NUS scientists develop novel technique to grow meat in the lab using magnetic field

The new process for producing cell-based beef is cleaner, safer, and more economical.

By zapping animal cells with a magnet, researchers from the National University of Singapore (NUS) have discovered a revolutionary method of producing cell-based meat. By using less animal components, this innovative method streamlines the creation of cell-based meat and makes it safer, cleaner, and more affordable.

The benefits of cultured meat over traditional animal agriculture include a less carbon footprint and a lower chance of animal disease transmission. To encourage the growth of the meat, however, the current method of making cultured meat uses other animal products, which substantially negates the aim.

Animal cells are fed animal serum - often foetal bovine serum (FBS), a combination obtained from the blood of foetuses removed from pregnant cows slaughtered in the dairy or meat industries - to aid in their growth and proliferation in order to produce cell-based meat. This is a crucial phase in the current cell-based meat production process, but it is also painful and expensive. Ironically, a lot of these chemicals originate from the animal's muscles, but researchers were unsure of how to encourage their release in large-scale bioreactors. Utilizing medications or genetic engineering are further strategies for accelerating cell proliferation.

Cell-based meat's complicated manufacturing method drives up costs, restricts manufacturing scale, and jeopardizes its potential to be sold commercially.

In order to overcome this difficulty, a multidisciplinary research team under the direction of Associate Professor Alfredo Franco-Obregón, from the NUS Institute for Health Innovation & Technology and the NUS Yong Loo Lin School of Medicine, developed a novel approach to stimulate the growth of cell-based meat by means of magnetic pulses.

Magnet-assisted cell-based meat production

Myogenic stem cells, which are present in bone marrow and skeletal muscle tissue, are cultured using the NUS method, which was established by the researchers.

Assoc Prof Franco-Obregón said, "The cells release a variety of chemicals that have regenerative, metabolic, anti-inflammatory, and immunity-boosting capabilities in response to a brief 10-minute exposure to the magnetic fields. These compounds are part of the muscle "secretome" (for secreted factors), which is essential for cell proliferation, survival, and tissue development. We are quite hopeful that magnetically induced secretome release will eventually take the role of FBS in the cultured meat industry.

"The growth-inducing secretomes may be extracted in the lab conveniently, safely, and affordably," he continued. In this manner, the myogenic stem cells will serve as an environmentally friendly and sustainable bioreactor to create the nutrient-rich secretomes needed to mass-produce cell-based meat for human consumption. When the muscle is not attached to its owner, it only requires a small amount of stimulus to produce the nutrients it needs to grow and expand. Our magnetic fields are able to provide this.

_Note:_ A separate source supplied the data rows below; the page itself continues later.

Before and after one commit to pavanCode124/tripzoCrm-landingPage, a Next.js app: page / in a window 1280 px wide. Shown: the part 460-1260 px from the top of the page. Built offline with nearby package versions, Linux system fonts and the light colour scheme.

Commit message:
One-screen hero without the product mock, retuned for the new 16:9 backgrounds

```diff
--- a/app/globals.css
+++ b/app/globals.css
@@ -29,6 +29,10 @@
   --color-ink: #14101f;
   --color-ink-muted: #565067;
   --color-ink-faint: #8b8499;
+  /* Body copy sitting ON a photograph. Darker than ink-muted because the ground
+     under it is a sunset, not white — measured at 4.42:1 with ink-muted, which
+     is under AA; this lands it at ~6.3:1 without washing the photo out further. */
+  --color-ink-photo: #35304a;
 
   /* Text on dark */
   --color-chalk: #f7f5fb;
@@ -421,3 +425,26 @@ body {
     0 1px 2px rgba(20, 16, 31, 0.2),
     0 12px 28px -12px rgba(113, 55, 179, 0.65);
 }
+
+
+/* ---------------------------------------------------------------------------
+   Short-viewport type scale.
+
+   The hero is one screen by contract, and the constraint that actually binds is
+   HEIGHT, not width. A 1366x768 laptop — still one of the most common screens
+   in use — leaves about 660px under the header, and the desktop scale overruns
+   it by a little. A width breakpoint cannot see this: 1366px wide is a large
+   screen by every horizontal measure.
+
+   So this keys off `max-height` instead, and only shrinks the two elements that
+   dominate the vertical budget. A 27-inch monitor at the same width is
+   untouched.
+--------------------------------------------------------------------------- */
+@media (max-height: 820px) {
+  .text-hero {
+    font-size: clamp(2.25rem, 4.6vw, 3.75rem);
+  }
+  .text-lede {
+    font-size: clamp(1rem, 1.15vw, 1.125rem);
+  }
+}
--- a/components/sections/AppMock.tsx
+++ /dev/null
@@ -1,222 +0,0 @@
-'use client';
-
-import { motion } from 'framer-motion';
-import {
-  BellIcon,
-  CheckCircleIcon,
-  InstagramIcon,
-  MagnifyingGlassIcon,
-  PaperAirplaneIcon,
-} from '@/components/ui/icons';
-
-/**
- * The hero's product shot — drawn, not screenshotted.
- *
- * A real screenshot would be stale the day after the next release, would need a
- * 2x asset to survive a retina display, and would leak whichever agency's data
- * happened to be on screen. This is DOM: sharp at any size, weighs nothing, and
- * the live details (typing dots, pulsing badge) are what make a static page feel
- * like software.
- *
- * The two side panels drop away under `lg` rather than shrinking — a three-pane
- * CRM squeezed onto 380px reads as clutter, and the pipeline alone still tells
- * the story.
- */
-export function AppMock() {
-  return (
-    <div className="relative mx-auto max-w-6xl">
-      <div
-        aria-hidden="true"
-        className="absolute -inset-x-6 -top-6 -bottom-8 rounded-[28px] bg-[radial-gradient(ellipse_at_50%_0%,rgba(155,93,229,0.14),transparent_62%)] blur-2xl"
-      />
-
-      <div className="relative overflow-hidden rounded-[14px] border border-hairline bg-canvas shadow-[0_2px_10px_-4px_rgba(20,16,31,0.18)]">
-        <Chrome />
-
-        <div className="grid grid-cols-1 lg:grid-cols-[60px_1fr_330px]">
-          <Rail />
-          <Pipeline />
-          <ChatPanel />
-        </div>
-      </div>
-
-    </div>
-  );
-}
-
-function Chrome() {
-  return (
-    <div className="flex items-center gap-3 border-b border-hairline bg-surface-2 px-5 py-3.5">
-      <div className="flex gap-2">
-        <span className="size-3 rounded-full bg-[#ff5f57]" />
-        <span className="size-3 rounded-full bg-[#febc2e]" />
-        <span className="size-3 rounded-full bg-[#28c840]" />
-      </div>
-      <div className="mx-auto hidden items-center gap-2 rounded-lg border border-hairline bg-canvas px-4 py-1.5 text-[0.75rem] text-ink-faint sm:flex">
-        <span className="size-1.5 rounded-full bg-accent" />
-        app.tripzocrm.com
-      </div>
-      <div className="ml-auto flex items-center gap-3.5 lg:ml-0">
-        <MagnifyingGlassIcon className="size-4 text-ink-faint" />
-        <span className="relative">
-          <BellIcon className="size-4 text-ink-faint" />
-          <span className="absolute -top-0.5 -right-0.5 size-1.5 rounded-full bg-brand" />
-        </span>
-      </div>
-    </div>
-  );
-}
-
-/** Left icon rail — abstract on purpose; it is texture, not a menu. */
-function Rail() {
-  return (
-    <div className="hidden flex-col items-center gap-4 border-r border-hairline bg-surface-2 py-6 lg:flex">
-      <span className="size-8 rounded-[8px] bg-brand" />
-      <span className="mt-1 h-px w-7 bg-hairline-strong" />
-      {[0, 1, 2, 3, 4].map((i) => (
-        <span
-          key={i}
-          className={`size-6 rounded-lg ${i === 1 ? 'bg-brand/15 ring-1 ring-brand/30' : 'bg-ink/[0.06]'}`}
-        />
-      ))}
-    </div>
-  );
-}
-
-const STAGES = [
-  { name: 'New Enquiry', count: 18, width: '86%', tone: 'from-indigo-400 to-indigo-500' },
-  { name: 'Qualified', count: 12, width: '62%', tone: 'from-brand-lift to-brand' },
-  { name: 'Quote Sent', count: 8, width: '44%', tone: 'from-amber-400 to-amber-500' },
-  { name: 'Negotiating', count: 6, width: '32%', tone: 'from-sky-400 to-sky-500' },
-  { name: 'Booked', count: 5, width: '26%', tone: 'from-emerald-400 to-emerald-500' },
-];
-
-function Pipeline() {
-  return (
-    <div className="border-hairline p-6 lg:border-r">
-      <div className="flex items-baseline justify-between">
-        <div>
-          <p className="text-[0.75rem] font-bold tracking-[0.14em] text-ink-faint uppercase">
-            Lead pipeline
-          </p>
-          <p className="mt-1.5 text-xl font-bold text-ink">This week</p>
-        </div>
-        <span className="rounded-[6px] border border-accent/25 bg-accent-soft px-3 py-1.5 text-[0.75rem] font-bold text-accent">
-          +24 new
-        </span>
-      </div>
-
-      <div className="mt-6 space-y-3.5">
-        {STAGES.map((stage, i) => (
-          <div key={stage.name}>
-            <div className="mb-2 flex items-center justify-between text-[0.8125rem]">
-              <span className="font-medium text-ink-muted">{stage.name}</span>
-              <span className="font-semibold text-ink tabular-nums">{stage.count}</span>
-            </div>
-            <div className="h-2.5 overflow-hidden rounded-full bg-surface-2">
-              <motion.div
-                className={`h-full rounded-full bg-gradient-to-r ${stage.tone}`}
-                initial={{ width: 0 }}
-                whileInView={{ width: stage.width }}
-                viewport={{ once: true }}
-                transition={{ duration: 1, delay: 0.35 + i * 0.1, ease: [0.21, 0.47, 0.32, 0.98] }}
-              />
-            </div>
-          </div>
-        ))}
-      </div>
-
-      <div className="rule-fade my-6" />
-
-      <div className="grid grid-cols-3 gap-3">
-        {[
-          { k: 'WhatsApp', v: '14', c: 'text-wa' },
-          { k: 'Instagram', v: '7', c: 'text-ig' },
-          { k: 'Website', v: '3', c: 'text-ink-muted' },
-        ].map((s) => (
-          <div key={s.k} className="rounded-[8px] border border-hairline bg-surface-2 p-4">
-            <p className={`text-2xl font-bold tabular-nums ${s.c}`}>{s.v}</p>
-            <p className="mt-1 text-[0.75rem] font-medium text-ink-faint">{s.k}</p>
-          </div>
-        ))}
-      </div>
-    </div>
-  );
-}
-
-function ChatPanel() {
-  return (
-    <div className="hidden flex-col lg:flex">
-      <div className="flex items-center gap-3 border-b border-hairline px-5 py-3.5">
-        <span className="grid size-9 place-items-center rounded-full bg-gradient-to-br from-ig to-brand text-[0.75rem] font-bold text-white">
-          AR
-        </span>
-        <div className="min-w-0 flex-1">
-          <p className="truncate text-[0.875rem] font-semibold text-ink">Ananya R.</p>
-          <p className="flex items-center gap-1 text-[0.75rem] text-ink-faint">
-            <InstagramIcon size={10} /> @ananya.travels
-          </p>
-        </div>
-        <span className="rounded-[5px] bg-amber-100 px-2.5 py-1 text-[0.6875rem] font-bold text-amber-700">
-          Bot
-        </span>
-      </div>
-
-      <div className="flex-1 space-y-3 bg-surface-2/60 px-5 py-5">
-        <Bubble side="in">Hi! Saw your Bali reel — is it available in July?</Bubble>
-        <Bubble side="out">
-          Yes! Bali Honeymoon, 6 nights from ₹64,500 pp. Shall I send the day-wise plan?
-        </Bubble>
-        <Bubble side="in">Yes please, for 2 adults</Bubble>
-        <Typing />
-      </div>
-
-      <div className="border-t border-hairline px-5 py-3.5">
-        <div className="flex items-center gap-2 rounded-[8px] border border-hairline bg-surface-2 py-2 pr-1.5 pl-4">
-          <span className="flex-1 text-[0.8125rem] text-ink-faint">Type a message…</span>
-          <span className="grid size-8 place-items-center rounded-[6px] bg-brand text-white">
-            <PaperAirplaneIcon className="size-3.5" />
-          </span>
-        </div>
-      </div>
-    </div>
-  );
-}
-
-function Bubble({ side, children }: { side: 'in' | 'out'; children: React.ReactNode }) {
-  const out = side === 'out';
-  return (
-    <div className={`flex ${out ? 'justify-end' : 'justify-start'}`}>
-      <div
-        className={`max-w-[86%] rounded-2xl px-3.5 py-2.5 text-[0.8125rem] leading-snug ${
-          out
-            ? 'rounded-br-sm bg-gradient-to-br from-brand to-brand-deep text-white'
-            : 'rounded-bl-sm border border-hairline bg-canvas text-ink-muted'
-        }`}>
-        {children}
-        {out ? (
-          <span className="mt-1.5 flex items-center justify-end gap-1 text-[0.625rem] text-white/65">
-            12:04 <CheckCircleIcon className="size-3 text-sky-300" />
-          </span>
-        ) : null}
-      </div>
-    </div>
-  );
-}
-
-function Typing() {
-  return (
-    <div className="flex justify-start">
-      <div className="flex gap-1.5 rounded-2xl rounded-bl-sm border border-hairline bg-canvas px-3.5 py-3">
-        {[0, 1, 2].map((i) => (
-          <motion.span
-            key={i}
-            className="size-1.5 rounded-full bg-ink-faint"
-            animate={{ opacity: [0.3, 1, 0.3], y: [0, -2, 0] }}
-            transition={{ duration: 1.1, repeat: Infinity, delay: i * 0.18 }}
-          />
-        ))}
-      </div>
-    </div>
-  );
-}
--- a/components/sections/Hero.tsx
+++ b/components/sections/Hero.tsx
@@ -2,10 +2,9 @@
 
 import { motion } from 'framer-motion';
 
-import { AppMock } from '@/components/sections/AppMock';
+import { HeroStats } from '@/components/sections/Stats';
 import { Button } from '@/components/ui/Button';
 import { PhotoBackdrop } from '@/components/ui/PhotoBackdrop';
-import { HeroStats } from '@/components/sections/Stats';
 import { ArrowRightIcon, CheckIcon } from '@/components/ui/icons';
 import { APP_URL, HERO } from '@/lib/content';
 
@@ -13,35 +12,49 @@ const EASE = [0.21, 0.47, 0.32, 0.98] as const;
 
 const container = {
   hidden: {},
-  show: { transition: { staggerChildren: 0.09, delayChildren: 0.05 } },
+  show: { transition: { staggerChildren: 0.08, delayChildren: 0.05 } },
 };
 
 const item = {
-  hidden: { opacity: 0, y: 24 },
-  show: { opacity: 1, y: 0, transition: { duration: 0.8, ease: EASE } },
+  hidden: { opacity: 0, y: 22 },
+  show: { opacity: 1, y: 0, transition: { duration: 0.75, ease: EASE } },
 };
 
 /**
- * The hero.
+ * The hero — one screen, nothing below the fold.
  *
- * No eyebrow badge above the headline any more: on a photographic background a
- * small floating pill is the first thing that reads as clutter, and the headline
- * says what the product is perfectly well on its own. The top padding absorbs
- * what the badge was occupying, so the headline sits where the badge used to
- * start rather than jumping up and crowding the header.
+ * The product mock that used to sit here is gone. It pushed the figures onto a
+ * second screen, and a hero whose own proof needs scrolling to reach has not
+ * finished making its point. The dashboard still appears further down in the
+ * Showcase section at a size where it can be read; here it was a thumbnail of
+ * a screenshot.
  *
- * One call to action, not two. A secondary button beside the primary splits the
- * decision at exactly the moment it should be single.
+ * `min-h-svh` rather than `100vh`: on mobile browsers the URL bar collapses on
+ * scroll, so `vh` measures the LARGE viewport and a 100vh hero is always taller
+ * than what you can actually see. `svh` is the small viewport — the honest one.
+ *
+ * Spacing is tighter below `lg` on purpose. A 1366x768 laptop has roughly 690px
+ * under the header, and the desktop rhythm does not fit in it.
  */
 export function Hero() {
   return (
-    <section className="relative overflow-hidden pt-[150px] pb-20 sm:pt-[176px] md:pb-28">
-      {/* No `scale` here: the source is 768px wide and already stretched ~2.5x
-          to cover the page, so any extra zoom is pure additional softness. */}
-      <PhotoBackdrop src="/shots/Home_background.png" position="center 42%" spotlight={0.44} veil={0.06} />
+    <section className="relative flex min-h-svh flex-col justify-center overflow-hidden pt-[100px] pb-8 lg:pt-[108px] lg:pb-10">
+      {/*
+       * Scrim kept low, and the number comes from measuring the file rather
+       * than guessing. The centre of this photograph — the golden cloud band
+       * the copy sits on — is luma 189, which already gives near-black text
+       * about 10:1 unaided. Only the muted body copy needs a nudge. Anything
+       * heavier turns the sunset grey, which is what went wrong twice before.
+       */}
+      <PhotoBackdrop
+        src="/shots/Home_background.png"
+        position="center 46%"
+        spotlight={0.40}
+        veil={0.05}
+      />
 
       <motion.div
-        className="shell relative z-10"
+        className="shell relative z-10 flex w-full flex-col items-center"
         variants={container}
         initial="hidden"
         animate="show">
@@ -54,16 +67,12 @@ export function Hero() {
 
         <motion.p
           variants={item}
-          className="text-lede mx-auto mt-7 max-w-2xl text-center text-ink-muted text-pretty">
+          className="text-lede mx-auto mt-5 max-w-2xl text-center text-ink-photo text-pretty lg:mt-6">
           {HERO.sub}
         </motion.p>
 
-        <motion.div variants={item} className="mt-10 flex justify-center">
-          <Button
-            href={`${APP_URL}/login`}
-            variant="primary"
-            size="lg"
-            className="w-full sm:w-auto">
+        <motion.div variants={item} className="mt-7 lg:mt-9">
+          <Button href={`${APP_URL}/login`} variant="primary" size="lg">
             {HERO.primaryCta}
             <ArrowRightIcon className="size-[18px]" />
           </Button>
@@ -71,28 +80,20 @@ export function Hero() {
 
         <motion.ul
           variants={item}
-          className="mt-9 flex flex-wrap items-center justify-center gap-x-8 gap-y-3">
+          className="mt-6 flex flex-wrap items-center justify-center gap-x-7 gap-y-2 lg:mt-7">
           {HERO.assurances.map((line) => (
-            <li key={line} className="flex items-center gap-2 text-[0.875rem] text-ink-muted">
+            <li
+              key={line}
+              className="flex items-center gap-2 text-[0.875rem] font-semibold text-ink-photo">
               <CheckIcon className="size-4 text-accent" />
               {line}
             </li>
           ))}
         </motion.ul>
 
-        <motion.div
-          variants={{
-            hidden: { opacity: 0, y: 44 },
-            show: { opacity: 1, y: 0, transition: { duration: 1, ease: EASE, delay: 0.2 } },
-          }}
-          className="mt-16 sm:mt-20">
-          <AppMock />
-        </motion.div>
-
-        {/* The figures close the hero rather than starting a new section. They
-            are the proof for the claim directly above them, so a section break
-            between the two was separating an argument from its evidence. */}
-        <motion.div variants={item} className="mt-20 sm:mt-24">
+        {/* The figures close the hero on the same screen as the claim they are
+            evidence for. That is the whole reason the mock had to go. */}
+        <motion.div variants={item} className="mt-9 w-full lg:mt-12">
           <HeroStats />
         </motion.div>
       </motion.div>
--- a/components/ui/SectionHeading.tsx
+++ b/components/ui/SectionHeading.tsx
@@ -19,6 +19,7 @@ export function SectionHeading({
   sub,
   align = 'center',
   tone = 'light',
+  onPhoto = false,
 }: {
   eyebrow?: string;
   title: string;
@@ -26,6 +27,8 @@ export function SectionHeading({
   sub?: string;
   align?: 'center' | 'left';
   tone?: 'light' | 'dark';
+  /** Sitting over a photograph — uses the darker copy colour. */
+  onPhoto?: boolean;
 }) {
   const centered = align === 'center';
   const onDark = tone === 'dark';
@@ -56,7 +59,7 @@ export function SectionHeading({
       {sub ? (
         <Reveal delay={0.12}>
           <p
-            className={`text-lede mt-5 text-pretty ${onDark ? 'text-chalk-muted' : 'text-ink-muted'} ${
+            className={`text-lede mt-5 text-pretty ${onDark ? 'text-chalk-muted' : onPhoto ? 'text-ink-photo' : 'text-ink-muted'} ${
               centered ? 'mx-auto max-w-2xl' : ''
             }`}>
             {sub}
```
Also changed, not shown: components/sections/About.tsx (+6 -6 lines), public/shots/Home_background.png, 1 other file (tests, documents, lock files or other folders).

Regenerative medicine applications

Additionally, regenerative medicine can benefit from the collected secretomes. The NUS team treated sick cells with the released proteins and discovered that they helped to hasten their healing and proliferation. Therefore, this technique may aid in the healing of damaged cells and hasten the rehabilitation of a patient.

The scholarly journal Biomaterials published the study team's findings in its August 2022 issue. The NUS team is currently in active conversations with possible industrial partners to commercialize this new technology, which has also been the subject of a patent application.